If maintaining nuclear weapons makes a country safer, this is logically an argument for every country in the world to have nuclear weapons. Supporters of Trident insist that they don’t mean this. When pressed, I have often found that they resort to using expressions such as “top-table nations” and saying the UK is one of these.

As soon as these phrases come out, it is clear that they are giving up the argument about security: Trident stops being about defence and becomes simply a matter of power and status. We are expected to put millions of lives at risk for the sake of appearing like a tough child in a playground. Militarism, in a very real sense, is about never growing up.

In Parliament today, we will hear people arguing that Trident exists to preserve peace. Like politicians around Europe in the years before World War One, they will keep repeating the Roman saying, “If you want peace, prepare for war”.

They were proved wrong in 1914, as they have been proved wrong so many times before and since.

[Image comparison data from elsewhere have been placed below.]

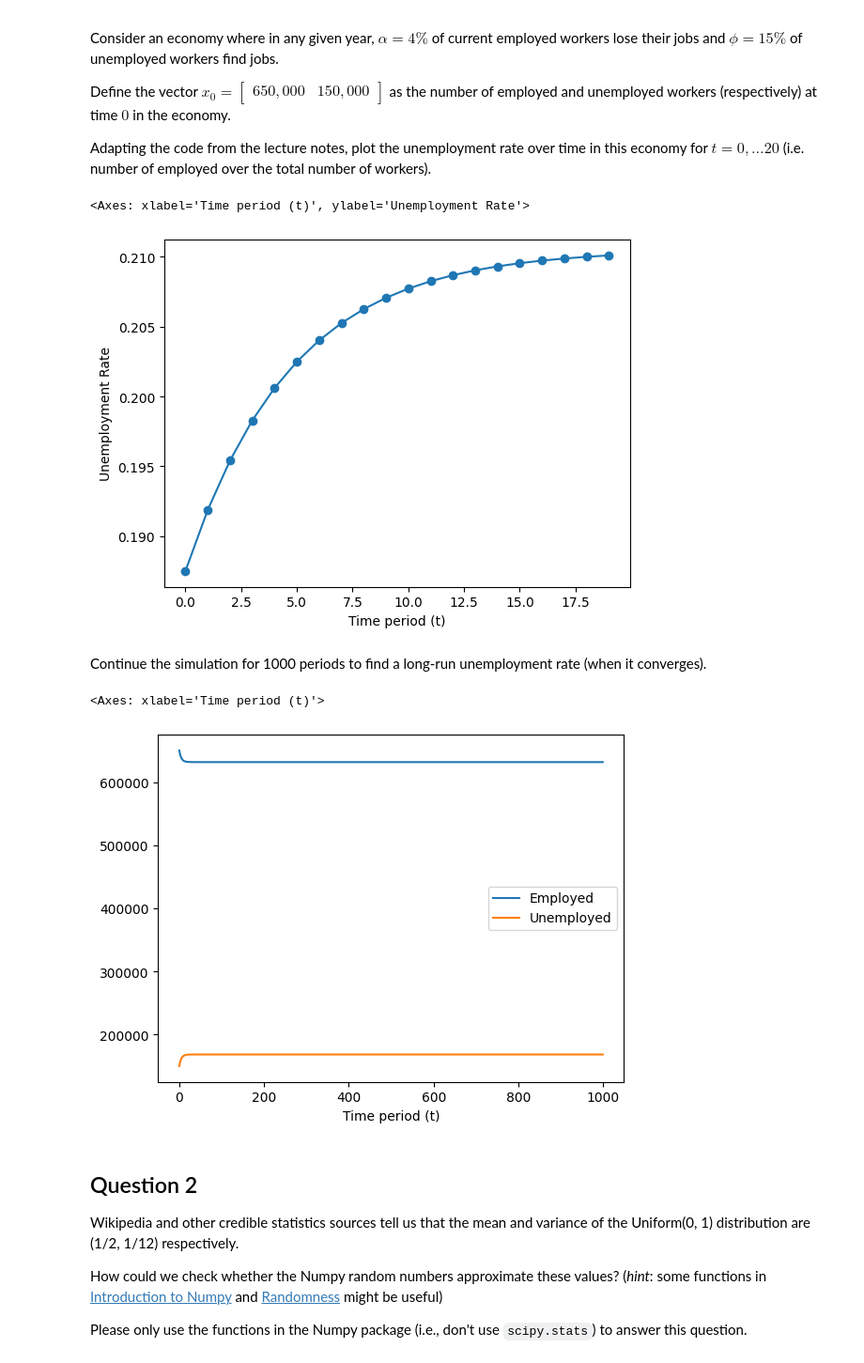
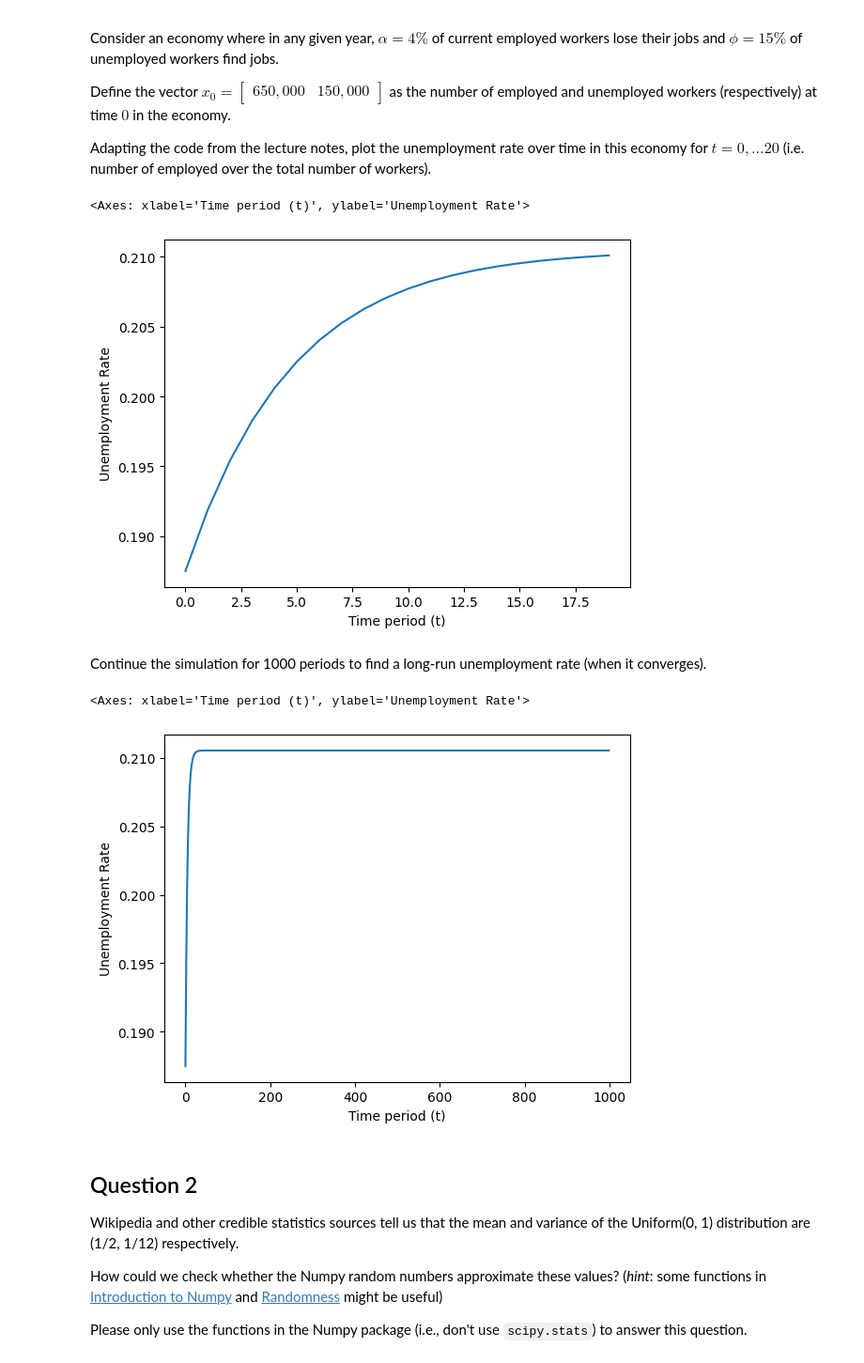
Before and after one commit to tonyliang19/ECON323_2023_Spring, a Jupyter notebook: problem_sets/problem_set_4_Luo_Liang.ipynb, the cells around one changed output. Shown at 94% size. Drawn from its saved outputs; the diff is of its cells as text; code cells hidden in the pictures.

```diff
--- a/problem_sets/problem_set_4_Luo_Liang.ipynb
+++ b/problem_sets/problem_set_4_Luo_Liang.ipynb
@@ -43,35 +43,35 @@ A = np.array([[1-alpha, alpha],
 
 # helper to plot simulation
 def plot_simulation(x0, A, T):
 
     # helper to simulate the dynamics of unemployment for T periods
     def simulate(x0, A, T):
         nX = x0.shape[0]
         out = np.zeros((T, nX))
         out[0, :] = x0
 
         for t in range(1, T):
             out[t, :] = A.T @ out[t-1, :]
 
         return out
 
     # smiluates the unemployment matrix
     X = simulate(x0, A, T)
     # unemployment_rate
     unemployment = X[:,1] / (X[:,1] + X[:,0])
 
     # create plots
     fig, ax = plt.subplots()
-    ax.scatter(range(T), unemployment)
+    #ax.scatter(range(T), unemployment)
     ax.plot(range(T), unemployment)
     ax.set_xlabel("Time period (t)")
     ax.set_ylabel("Unemployment Rate")
     return ax
 # Plots unemployment rate over time for t = 20
 plot_simulation(x0,A, T = 20)
 # %% [output]
 <Axes: xlabel='Time period (t)', ylabel='Unemployment Rate'>
-[figure, old version]
+[figure, new version]
 # %% [markdown]
 Continue the simulation for 1000 periods to find a long-run unemployment rate (when it converges).
 # %%
@@ -79,8 +79,8 @@ Continue the simulation for 1000 periods to find a long-run unemployment rate (w
 # Plots unemployment rate over time for t = 1000
 plot_simulation(x0,A, T = 1000)
 # %% [output]
-<Axes: xlabel='Time period (t)'>
+<Axes: xlabel='Time period (t)', ylabel='Unemployment Rate'>
-[figure, old version]
+[figure, new version]
 # %% [markdown]
 ## Question 2
 
```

History shows time and again that if you prepare for war, you will get what you have prepared for.

 

US Defence Secretary admits British nukes are not independent

The US Defence Secretary has effectively admitted that the UK’s Trident nuclear weapons system is not independent.

British cheerleaders for Trident like to call it “Britain’s independent deterrent”. Critics of Trident point out that it is dependent on US technology. Its supporters dismiss this argument. They will be disappointed that their friends in the US government are not more careful with their wording.

Ash Carter, US Defence Secretary, encouraged the British Parliament to renew Trident in an interview with the BBC. He said:

“We’re very supportive of it [Trident] and of course we work with the United Kingdom. We’re actually intertwined on this programme, mutually dependent. We want to have the programme for our own purposes; the UK wants to have it for its purposes. We’re partners in this.”

Asked by the interviewer if this meant that the US could “turn it off”, Carter stumbled over his words slightly, scratching his nose and saying:

“Well it doesn’t get down to – Of course, we have independent authorities to fire but we are dependent upon one another industrially. We depend upon the United Kingdom. The United Kingdom depends upon us. That’s part of the special relationship.”

That’s far short of an outright “no” to the question and perilously close to a “yes”.

Disappointingly (but unsurprisingly), much of the media coverage of Carter’s interview has focused simply on his call for the UK to renew Trident, rather than his comments about dependence. Headlines have tended to refer to his initial argument for Trident renewal. He said:

“I think that the UK’s nuclear deterrent is an important part of the deterrent structure of NATO, of our alliance with the United Kingdom and helps the United Kingdom to continue to play that outsized role on the global stage that it does. Because of its moral standing and its historical standing, it’s important to have the military power that matches that standing.”

What a sad illustration of the attitudes of the powerful: a belief that moral standing is enhanced by maintaining the ability to kill millions of people.